Upon returning home Wolfe immediately began working on her first album, “The Grime and the Glow,” which she released in December of 2010. Since, then, Wolfe’s rise in popularity has been steady in her comparatively short music career.
Wolfe’s band has also had an influence on the style of “Abyss.” She began her career appearing on stage solo, but having a band gave her a new range of possibilities. “I want to maximize the fact that I have this great band,” Wolfe said. “I really want to write and play heavy songs, so I kind of ditched the more minimal songs I’ve been writing and started focusing on the heavier stuff, heavier guitars. Obviously, subject-wise it’s pretty heavy, too, so that kind of guided it. A lot of the initial inspiration for the new record being heavier was knowing that I was going to continue to tour, and I wanted to have songs that would translate well live. It can be enjoyable to do the acoustic stuff, too, but I’ve done an acoustic tour before. Last year, opening for the Eels, I had a really hard time with it. I didn’t feel like I was ready to be up there alone in that quiet state, so I started gearing towards the heavier stuff, mostly for the live set.”
The next night I attended Wolfe’s concert at the Music Hall of Williamsburg, and I got to see exactly what she was talking about. The live band gave new musical meaning to the album. Wolfe’s formidable vocal range, Ben Chisholm’s prolific guitar and keyboard skills, and the awe-inspiring percussion of Dylan Fujioka left the audience in thrall.

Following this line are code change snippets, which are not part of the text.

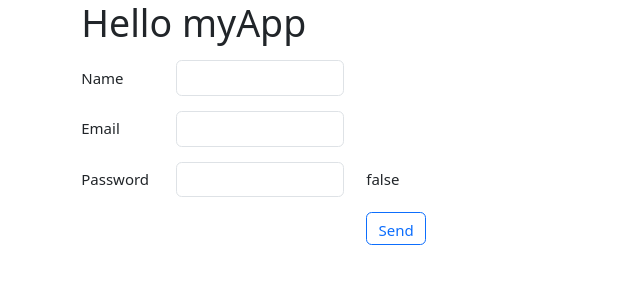
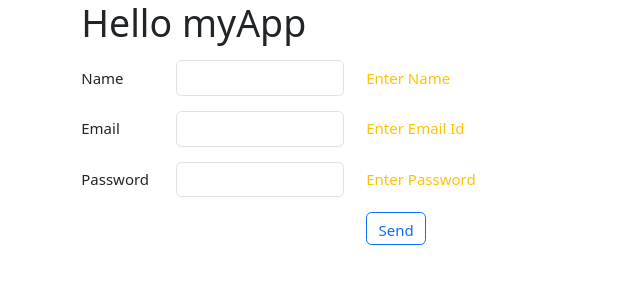
Before and after one commit to avimalhotra/myApp, an Angular app: page / in a window 1280 px wide. Shown: the top 300 px of the page, without its empty margins (0-640 px from the left). Built offline with nearby package versions, Linux system fonts and the light colour scheme.

Commit message:
Reactive Form with Validation

```diff
--- a/src/app/app.component.html
+++ b/src/app/app.component.html
@@ -2,23 +2,50 @@
 
   <h1>Hello {{title}}</h1>
 
-    <form action="" [formGroup]="login" novalidate (ngSubmit)="submitForm()">
+    <form [formGroup]="login" novalidate (ngSubmit)="submitForm()">
 
       <div class="form-group">
           <div class="row align-items-center mb-3">
               <div class="col-sm-1"><label for="name">Name</label></div>
               <div class="col-sm-2"><input type="text" name="name" formControlName="name" class="form-control" id="name" required></div>
-              <div class="col-sm-2"> <output>{{login.value.name}}</output></div>
+              <div class="col-sm-2">
+                @if(login.get("name")?.hasError("required") && login.get("name")?.pristine ){<span class="text-warning">Enter Name</span>}
+                @else if(login.get("name")?.invalid && login.get("name")?.dirty ){
+                    <span class="text-danger">Invalid Name</span>
+                 }
+                @else {<span class="text-success">Name Accepted</span>}
+            </div>
           </div>
           <div class="row align-items-center mb-3">
               <div class="col-sm-1"><label for="email">Email</label></div>
               <div class="col-sm-2"><input type="email" name="email" formControlName="email" class="form-control" id="email" required></div>
-               <div class="col-sm-2"> <output>{{login.value.email}}</output></div>
+               <div class="col-sm-2">
+
+                @if(login.get("email")?.hasError("required") && login.get("email")?.pristine ){
+                    <span class="text-warning">Enter Email Id</span>
+                }
+                @else if(login.get("email")?.invalid && login.get("email")?.dirty ){
+                    <span class="text-danger">Invalid Email Id</span>
+                 }
+                 @else{
+                    <span class="text-success">Valid Email Id</span>
+                 }
+            </div>
           </div>
           <div class="row align-items-center mb-3">
               <div class="col-sm-1"><label for="pass">Password</label></div>
-              <div class="col-sm-2"><input type="password" name="pass" formControlName="pass" class="form-control" id="pass" required></div>
-               <div class="col-sm-2"> <output>{{login.valid}}</output></div>
+              <div class="col-sm-2"><input type="password" name="pass" maxlength="12" formControlName="pass" class="form-control" id="pass" required></div>
+               <div class="col-sm-2">
+                 @if(login.get("pass")?.hasError("required") && login.get("pass")?.pristine ){
+                    <span class="text-warning">Enter Password</span>
+                }
+                @else if(login.get("pass")?.invalid && login.get("pass")?.dirty ){
+                    <span class="text-danger">Invalid Password</span>
+                 }
+                 @else{
+                    <span class="text-success">Valid Password</span>
+                 }
+               </div>
           </div>
           <div class="row align-items-center mb-3">
               <div class="col-sm-3"></div>
--- a/src/app/app.component.ts
+++ b/src/app/app.component.ts
@@ -6,7 +6,7 @@ import { FormsModule } from '@angular/forms';
 // import { Login } from './login';
 
 import { ReactiveFormsModule } from '@angular/forms';
-import { FormControl, FormArray, FormGroup } from '@angular/forms';
+import { FormControl, FormArray, FormGroup, Validators, FormBuilder } from '@angular/forms';
 
 
 
@@ -27,21 +27,29 @@ export class AppComponent {
   // email=new FormControl("");
   // pass=new FormControl("");
 
+
+
   login=new FormGroup({
-    name:new FormControl(""),
-    email:new FormControl(""),
-    pass:new FormControl("")
+    name:new FormControl("",[Validators.required, Validators.minLength(3)]),
+
+    email:new FormControl("",[Validators.required,Validators.minLength(6),Validators.pattern(/[\w-\.]+@([\w-]+\.)+[\w-]{2,4}$/)]),
+
+    pass:new FormControl("",[Validators.required,Validators.minLength(6),Validators.maxLength(12),Validators.pattern(/^(?=.*[0-9])(?=.*[a-z])(?=.*[A-Z])/)])
   });
+
+
+
 
   submitForm(){
     console.log(this.login.value);
     console.log(this.login.status);
     console.log(this.login.valid);
-    console.log(this.login.invalid);
-
+    // console.log(this.login.invalid);
   }
 
 
 
 
+
+
 }
```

Another reason for having a band is that it takes attention off of Wolfe on stage. Even though she has gotten over her stage fright, Wolfe feels more comfortable sharing the stage, despite remaining its centerpiece. And while she likes touring, in the ideal world she would rather stay at home and make music.
“I really have to prepare myself to go on tour: mentally, physically, and emotionally,” Wolfe told me. “Even just packing, finding the right things because you can’t bring your whole life on tour, so you have to pair it down to a favorite group of outfits and things like that.”

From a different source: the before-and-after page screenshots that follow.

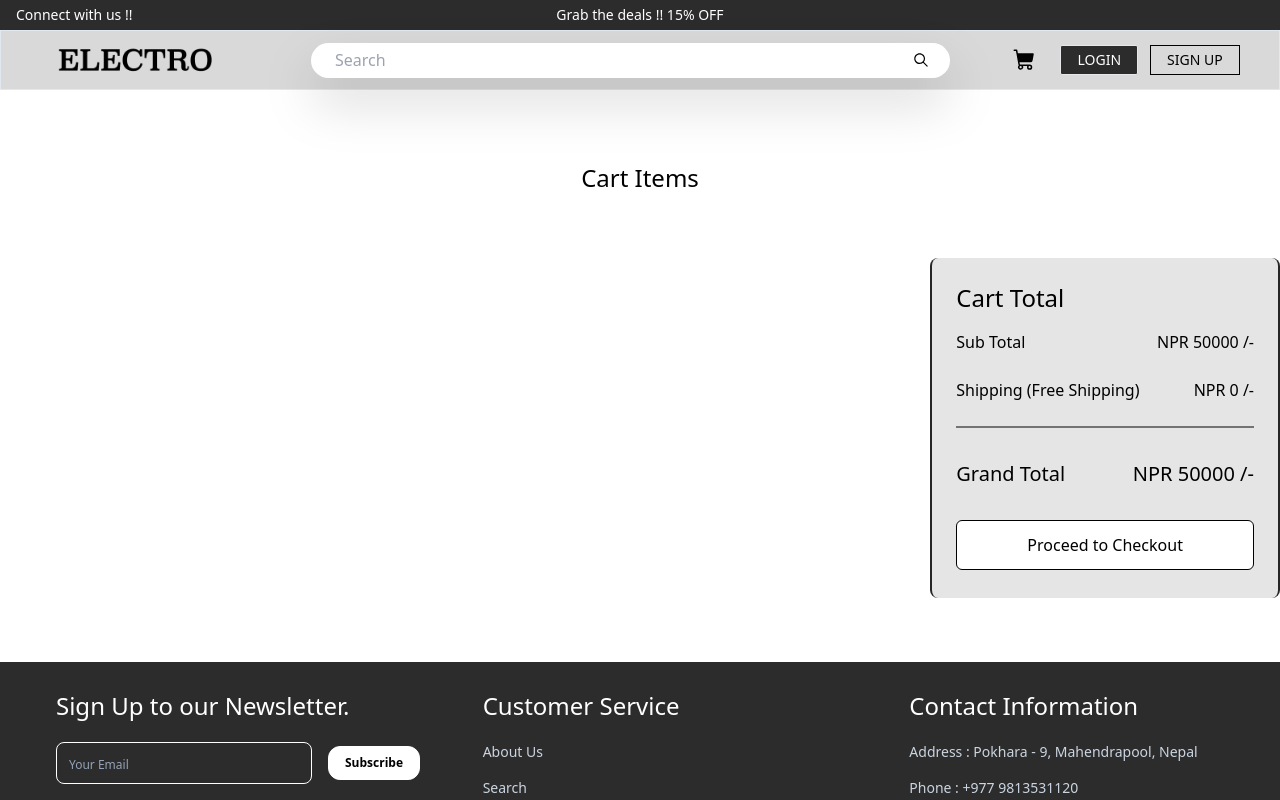
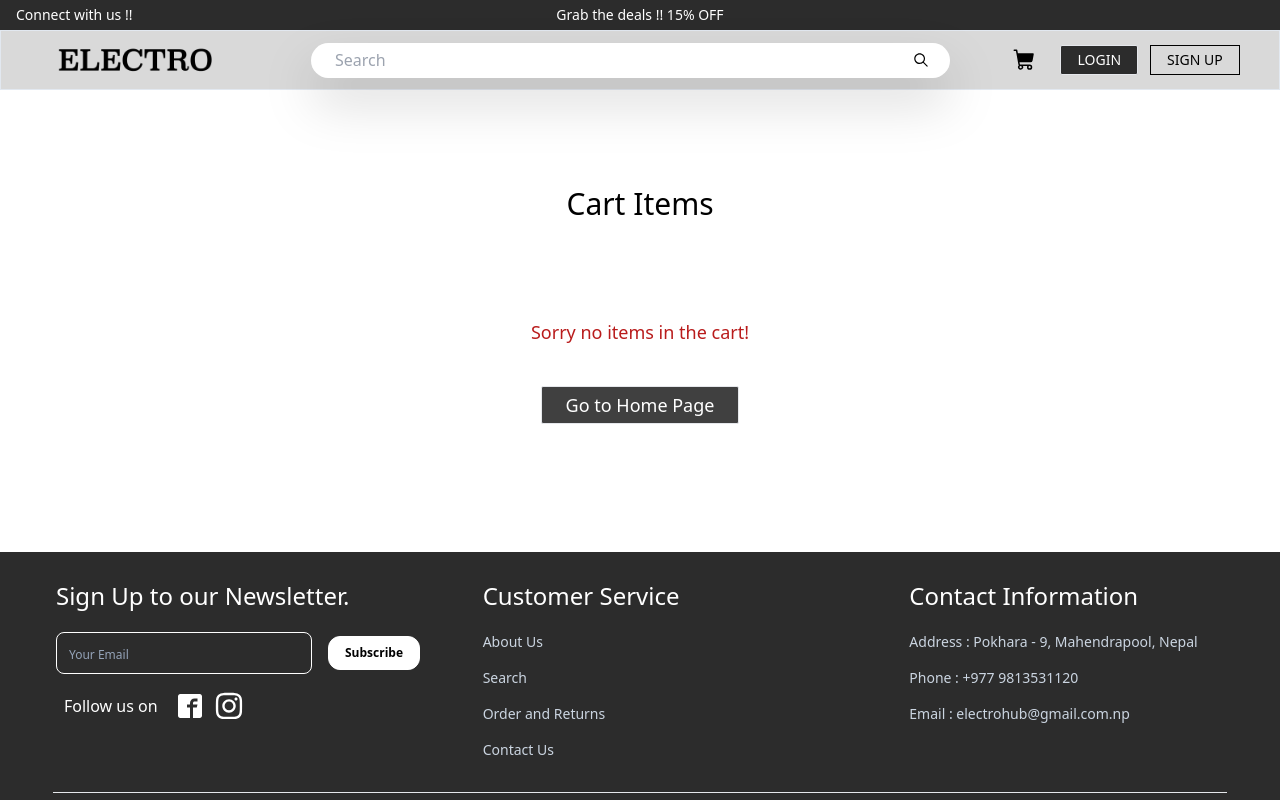
Before and after one commit to AyushKazi/FYP, a React (Vite) app in the folder frontend/: page /cart in a window 1280 px wide. Shown: the top 800 px of the page. Built offline with nearby package versions, Linux system fonts and the light colour scheme.

Commit message:
Remove from cart, totalQuantity display and toastify

```diff
--- a/frontend/package.json
+++ b/frontend/package.json
@@ -18,7 +18,8 @@
     "react-hook-form": "^7.50.0",
     "react-icons": "^5.0.1",
     "react-redux": "^9.1.0",
-    "react-router-dom": "^6.21.3"
+    "react-router-dom": "^6.21.3",
+    "react-toastify": "^10.0.5"
   },
   "devDependencies": {
     "@types/react": "^18.2.43",
--- a/frontend/src/App.jsx
+++ b/frontend/src/App.jsx
@@ -23,6 +23,8 @@ import AdminProducts from "./routes/Admin/AdminProducts";
 import AdminCategory from "./routes/Admin/AdminCategory";
 import AdminBrand from "./routes/Admin/AdminBrand";
 import { fetchCartData } from "./features/cart/cart-action";
+import "react-toastify/dist/ReactToastify.css";
+import { ToastContainer } from "react-toastify";
 
 const router = createBrowserRouter([
   {
@@ -94,7 +96,11 @@ const App = () => {
     }
   }, [isAuthenticated, dispatch]);
 
-  return <RouterProvider router={router} />;
+  return (
+    <>
+      <RouterProvider router={router} />
+    </>
+  );
 };
 
 export default App;
--- a/frontend/src/components/Cart/CartCard.jsx
+++ b/frontend/src/components/Cart/CartCard.jsx
@@ -1,10 +1,15 @@
 import React from "react";
 import { ImBin } from "react-icons/im";
 import { useDispatch } from "react-redux";
+import { removeFromCart } from "../../features/cart/cart-action";
 // import { removeProduct } from "../../features/cart-slice";
 
 export const CartCard = ({ item }) => {
   const dispatch = useDispatch();
+  const removeFromCartHandler = (id) => {
+    dispatch(removeFromCart(id));
+  };
+
   return (
     <>
       <div className="cartdetails main flex flex-col md:flex-row justify-start lg:w-11/12  bg-neutral-200 p-6 rounded-lg border-x-2 border-neutral-800 drop-shadow-lg  mb-8 lg:mr-4  hover:translate-y-1 hover:ease-linear hover:duration-300">
@@ -24,14 +29,12 @@ export const CartCard = ({ item }) => {
           {/* now flex this div as col */}
           <div className="details mt-4 md:mt-0  h-full flex flex-col justify-between gap-4  ">
             {/* flex this name and button div */}
-            <div className="nameAndButton flex justify-between  space-y-2   ">
+            <div className="nameAndButton flex justify-between space-y-2   ">
               <div className="name text-xl md:text-2xl font-light text-neutral-900 ">
                 {item.name}
               </div>
               <div
-                onClick={() => {
-                  dispatch(removeProduct({ productId: item.product_id }));
-                }}
+                onClick={() => removeFromCartHandler(item.product_id)}
                 className="delButton ml-4 text-red-700 hover:text-xl hover:duration-200 font-medium"
               >
                 <ImBin />
@@ -39,9 +42,18 @@ export const CartCard = ({ item }) => {
             </div>
 
             {/* flex this price and qunatity div */}
-            <div className="priceAndQuantity flex justify-between items-center my-2   w-full ">
-              <div className="price text-xl md:text-2xl ">
-                NPR {item.price} /-
+            <div className="priceAndQuantity flex justify-between items-center my-2  w-full ">
+              <div>
+                <div className="price md:text-lg  mb-4">
+                  NPR {item.price} /-
+                </div>
+                <div className="price flex items-center  gap-2">
+                  Subtotal :
+                  <p className="text-xl md:text-2xl">
+                    {" "}
+                    NPR {item.price * item.qty} /-
+                  </p>
+                </div>
               </div>
 
               {/* quantiry button */}
--- a/frontend/src/components/Cart/CartSubTotal.jsx
+++ b/frontend/src/components/Cart/CartSubTotal.jsx
@@ -1,15 +1,15 @@
 import React from "react";
 import { Link } from "react-router-dom";
 
-const CartSubTotal = () => {
+const CartSubTotal = ({ total }) => {
   return (
     <>
       <div className="subtotal bg-neutral-200 border-x-2 border-neutral-800 rounded-lg mt-8 lg:mt-0 p-4 xl:px-6  xl:ml-4   ">
         <div className="head font-medium mt-2 mb-4 text-2xl">Cart Total</div>
         <div className="body space-y-6 ">
           <div className="subtotal flex justify-between">
-            <p className="">Sub Total</p>
-            <p className="">NPR 50000 /-</p>
+            <p className="">Total</p>
+            <p className="">NPR {total} /-</p>
           </div>
 
           {/* shipping */}
@@ -23,7 +23,7 @@ const CartSubTotal = () => {
           <div className="grand total">
             <div className="grand total flex justify-between my-8">
               <p className=" text-lg xl:text-xl">Grand Total</p>
-              <p className=" text-lg xl:text-xl">NPR 50000 /-</p>
+              <p className=" text-lg xl:text-xl">NPR {total} /-</p>
             </div>
           </div>
 
--- a/frontend/src/components/NavBar/NavBar.jsx
+++ b/frontend/src/components/NavBar/NavBar.jsx
@@ -11,15 +11,16 @@ import { logout } from "../../features/authUser/authUser-action";
 
 const NavBar = () => {
   const { isAuthenticated, userInfo } = useSelector((state) => state.authUser);
+  const { totalQuantity } = useSelector((state) => state.cart);
 
   const dispatch = useDispatch();
 
   const [isDropdownOpen, setIsDropdownOpen] = useState(false);
   const [isDropdownOpenAdmin, setIsDropdownOpenAdmin] = useState(false);
 
-  const toggleDropdown = () => setIsDropdownOpen(!isDropdownOpen);
-  const toggleDropdownAdmin = () =>
-    setIsDropdownOpenAdmin(!isDropdownOpenAdmin);
+  // const toggleDropdown = () => setIsDropdownOpen(!isDropdownOpen);
+  // const toggleDropdownAdmin = () =>
+  //   setIsDropdownOpenAdmin(!isDropdownOpenAdmin);
 
   return (
     <>
@@ -58,8 +59,13 @@ const NavBar = () => {
           {/* buttons */}
 
           <div className="right flex items-center  mx-4 space-x-3  ">
-            <Link to="/cart">
-              <PiShoppingCartFill className=" size-6" />
+            <Link to="/cart" className="flex relative">
+              <PiShoppingCartFill className="size-6 " />
+              {totalQuantity > 0 && (
+                <span className="flex items-center justify-center absolute -top-2 -right-2 h-4 w-4 bg-red-500 text-white text-xs rounded-full">
+                  {totalQuantity}
+                </span>
+              )}{" "}
             </Link>
 
             <Link to="/login">
--- a/frontend/src/data/product.js
+++ b/frontend/src/data/product.js
@@ -9,7 +9,7 @@ const products = [
     brand: "Apple",
     category: "Electronics",
     featured: true,
-    price: 89.99,
+    price: 20000,
     countInStock: 10,
     rating: 4.5,
     numReviews: 2,
@@ -23,7 +23,7 @@ const products = [
       "Introducing the iPhone 11 Pro. A transformative triple-camera system that adds tons of capability without complexity. An unprecedented leap in battery life",
     brand: "Apple",
     category: "Electronics",
-    price: 599.99,
+    price: 200000,
     featured: true,
     countInStock: 7,
     rating: 4.0,
@@ -39,7 +39,7 @@ const products = [
     brand: "Cannon",
     category: "Electronics",
     featured: true,
-    price: 929.99,
+    price: 92000,
     countInStock: 5,
     rating: 3,
     numReviews: 3,
@@ -53,7 +53,7 @@ const products = [
       "The ultimate home entertainment center starts with PlayStation. Whether you are into gaming, HD movies, television, music",
     brand: "Sony",
     category: "Electronics",
-    price: 399.99,
+    price: 30000,
     countInStock: 11,
     featured: true,
     rating: 5,
@@ -69,7 +69,7 @@ const products = [
     brand: "Logitech",
     category: "Electronics",
     featured: true,
-    price: 49.99,
+    price: 4000,
     countInStock: 7,
     rating: 3.5,
     numReviews: 10,
@@ -83,7 +83,7 @@ const products = [
       "Meet Echo Dot - Our most popular smart speaker with a fabric design. It is our most compact smart speaker that fits perfectly into small space",
     brand: "Amazon",
     category: "Electronics",
-    price: 29.99,
+    price: 20000,
     countInStock: 0,
     featured: true,
     rating: 4,
--- a/frontend/src/features/cart/cart-action.js
+++ b/frontend/src/features/cart/cart-action.js
@@ -1,3 +1,4 @@
+import { toast } from "react-toastify";
 import { addItemToCart, removeItemFromCart, replaceCart } from "./cart-slice";
 import localForage from "localforage";
 
@@ -6,6 +7,16 @@ export const addToCart = (item) => async (dispatch, getState) => {
 
   // localStorage.setItem("cartItems", JSON.stringify(getState().cart.cartItems));
   await localForage.setItem("cartItems", getState().cart.cartItems);
+
+  toast.success("Added to cart successfully!", {
+    position: "top-right",
+    autoClose: 5000,
+    hideProgressBar: false,
+    closeOnClick: true,
+    pauseOnHover: true,
+    draggable: true,
+    progress: undefined,
+  });
 
   // dispatch(updateSuccessMessage("Product added to cart successfully!"));
 };
--- a/frontend/src/routes/CartPage.jsx
+++ b/frontend/src/routes/CartPage.jsx
@@ -2,6 +2,7 @@ import React, { useEffect } from "react";
 import { CartCard } from "../components/Cart/CartCard";
 import CartSubTotal from "../components/Cart/CartSubTotal";
 import { useDispatch, useSelector } from "react-redux";
+import { Link } from "react-router-dom";
 // import { updateCart } from "../features/cart-slice";
 
 const CartPage = () => {
@@ -17,9 +18,23 @@ const CartPage = () => {
 
   return (
     <>
+      <div className="min-h-52">
+        {cartItems.length === 0 ? (
+          <div>
+            <div className="title text-xl md:text-3xl text-center font-medium py-24">
+              Cart Items
+            </div>
+            <div className="flex flex-col justify-center items-center pb-32 gap-10 text-red-700 text-lg">
+              Sorry no items in the cart!
+              <button className="bg-neutral-700 mx-2 px-6 py-1 text-white rounded-sm hover:bg-white border hover:border-black hover:text-black hover:opacity-90 hover:duration-300">
+                <Link to="/">Go to Home Page</Link>
+              </button>
+            </div>
+          </div>
+        ) : (
           <div className="main max-w-screen-xl mx-5 my-4 md:my-10 md:mx-6  lg:mx-10 lg:my-16 xl:mx-auto  ">
             {/* title */}
-        <div className="title text-xl md:text-2xl text-center font-medium py-2">
+            <div className="title text-xl md:text-3xl text-center font-medium py-2">
               Cart Items
             </div>
 
@@ -32,9 +47,11 @@ const CartPage = () => {
               </div>
               {/* subtotal  */}
               <div className="lg:w-2/5">
-            <CartSubTotal />
+                <CartSubTotal total={total} />
               </div>
             </div>
+          </div>
+        )}
       </div>
     </>
   );
--- a/frontend/src/routes/RootLayout.jsx
+++ b/frontend/src/routes/RootLayout.jsx
@@ -2,11 +2,13 @@ import React from "react";
 import { Outlet } from "react-router-dom";
 import Footer from "../components/Footer/footer";
 import NavBar from "../components/NavBar/NavBar";
+import { ToastContainer } from "react-toastify";
 
 const RootLayout = () => {
   return (
     <>
       <NavBar />
+      <ToastContainer />
       <Outlet />
       <Footer />
     </>
```
Also changed, not shown: 1 other file (tests, documents, lock files or other folders). Lines whose indentation alone changed are shown as unchanged.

“But then when I’m out on the road I’m kind of okay with it. The van becomes your home. The venues become your home. You just sort of roll with the punches and it starts to become a really cool routine. You get to go to a new city everyday and meet new people everyday. It’s mostly when we get tired that we don’t like touring. There are weeks where you don’t get any sleep and everyone starts to bare their teeth a little bit.”
Wolfe’s style is the direct extension of her music and her personality. She works closely with her stylist Jenni Hensler, who makes custom pieces for Wolfe, which she mixes with designer fashion. Unsurprisingly, she counts the cerebral, rock-n-roll influenced designers like Ann Demeulemeester, Rick Owens, A.F. Vandevorst, Yohji Yamamoto, and Martin Margiela among her favorites.
Her fascination with style partly came out of her initial stage fright and the desire to hide herself, to simultaneously be present and absent. “At first I was so nervous to even get on stage that my tactic to deal with it was to wear long, black dresses. I wore a lace black veil on stage for the first three years, because I really couldn’t handle the fact that I was up in front of everyone with all these eyes looking.”
She still picks clothes that make her feel protected. “When you’re a performer you really have to put yourself together and make yourself strong in order to go out there on stage and let yourself fall apart. Because if you’re uncomfortable in the first place, you are not going to have a good show, and you are not going to really let yourself go and give yourself to the audience. But if you feel protected by that Ann Demeulemeester jacket, you’re going to have a really good show.”